What you will do: Please return every line below that contains the string "composants".

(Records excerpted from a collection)

§

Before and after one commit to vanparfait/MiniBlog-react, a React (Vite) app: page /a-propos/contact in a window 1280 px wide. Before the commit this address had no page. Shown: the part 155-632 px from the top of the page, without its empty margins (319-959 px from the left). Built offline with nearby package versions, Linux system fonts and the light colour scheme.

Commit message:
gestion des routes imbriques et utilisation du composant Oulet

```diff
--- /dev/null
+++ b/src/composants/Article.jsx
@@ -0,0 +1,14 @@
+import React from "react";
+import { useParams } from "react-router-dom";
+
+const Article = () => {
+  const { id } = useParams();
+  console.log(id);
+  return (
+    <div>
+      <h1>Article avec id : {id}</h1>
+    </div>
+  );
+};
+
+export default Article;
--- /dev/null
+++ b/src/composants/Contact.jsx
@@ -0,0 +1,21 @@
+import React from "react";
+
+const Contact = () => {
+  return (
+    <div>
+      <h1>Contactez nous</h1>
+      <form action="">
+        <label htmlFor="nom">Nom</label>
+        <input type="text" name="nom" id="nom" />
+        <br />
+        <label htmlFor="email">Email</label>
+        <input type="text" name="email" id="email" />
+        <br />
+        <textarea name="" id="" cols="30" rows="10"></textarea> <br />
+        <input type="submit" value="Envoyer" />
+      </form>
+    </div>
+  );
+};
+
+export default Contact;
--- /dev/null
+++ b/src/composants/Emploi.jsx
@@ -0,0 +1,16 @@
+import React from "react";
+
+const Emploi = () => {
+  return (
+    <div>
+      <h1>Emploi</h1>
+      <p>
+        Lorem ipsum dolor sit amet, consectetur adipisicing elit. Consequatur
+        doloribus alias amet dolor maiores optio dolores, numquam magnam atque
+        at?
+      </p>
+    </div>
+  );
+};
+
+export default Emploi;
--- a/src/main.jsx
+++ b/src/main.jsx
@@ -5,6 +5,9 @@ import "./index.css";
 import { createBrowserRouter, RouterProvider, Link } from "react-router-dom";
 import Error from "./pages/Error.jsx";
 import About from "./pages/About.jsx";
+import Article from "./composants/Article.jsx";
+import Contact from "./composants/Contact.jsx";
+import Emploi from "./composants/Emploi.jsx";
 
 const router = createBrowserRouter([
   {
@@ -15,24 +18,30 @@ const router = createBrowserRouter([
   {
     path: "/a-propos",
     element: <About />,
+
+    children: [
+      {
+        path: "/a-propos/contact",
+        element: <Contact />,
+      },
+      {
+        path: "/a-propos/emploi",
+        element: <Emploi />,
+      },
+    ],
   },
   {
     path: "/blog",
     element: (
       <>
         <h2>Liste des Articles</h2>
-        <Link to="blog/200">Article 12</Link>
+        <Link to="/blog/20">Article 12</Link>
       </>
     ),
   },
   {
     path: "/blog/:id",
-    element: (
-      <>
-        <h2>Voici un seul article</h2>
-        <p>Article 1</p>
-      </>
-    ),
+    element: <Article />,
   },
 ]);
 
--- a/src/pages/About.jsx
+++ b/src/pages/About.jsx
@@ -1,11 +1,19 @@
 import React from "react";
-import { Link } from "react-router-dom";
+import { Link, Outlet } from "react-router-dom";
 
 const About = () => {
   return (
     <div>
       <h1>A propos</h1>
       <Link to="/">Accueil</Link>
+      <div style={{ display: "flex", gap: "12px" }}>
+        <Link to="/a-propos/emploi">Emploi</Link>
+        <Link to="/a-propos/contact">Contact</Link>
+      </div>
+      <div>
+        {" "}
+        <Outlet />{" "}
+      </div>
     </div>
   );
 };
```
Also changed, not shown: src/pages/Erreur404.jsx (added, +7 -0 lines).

§

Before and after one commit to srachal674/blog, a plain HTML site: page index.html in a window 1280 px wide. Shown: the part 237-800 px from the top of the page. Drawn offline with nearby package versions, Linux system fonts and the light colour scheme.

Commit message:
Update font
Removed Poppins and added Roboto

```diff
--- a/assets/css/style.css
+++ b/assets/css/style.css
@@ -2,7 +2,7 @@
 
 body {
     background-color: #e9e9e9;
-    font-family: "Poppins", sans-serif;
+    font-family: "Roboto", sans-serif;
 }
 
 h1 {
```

§

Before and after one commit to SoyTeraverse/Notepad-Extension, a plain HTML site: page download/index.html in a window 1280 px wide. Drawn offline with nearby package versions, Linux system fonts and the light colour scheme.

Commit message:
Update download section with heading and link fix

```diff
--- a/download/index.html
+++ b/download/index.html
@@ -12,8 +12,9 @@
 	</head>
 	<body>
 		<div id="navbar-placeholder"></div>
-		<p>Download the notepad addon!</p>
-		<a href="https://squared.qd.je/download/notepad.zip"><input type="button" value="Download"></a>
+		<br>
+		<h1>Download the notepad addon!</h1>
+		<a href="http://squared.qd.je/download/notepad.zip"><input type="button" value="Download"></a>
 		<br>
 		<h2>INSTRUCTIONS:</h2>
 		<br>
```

§

Output:
+++ b/src/composants/Article.jsx
+++ b/src/composants/Contact.jsx
+++ b/src/composants/Emploi.jsx
+import Article from "./composants/Article.jsx";
+import Contact from "./composants/Contact.jsx";
+import Emploi from "./composants/Emploi.jsx";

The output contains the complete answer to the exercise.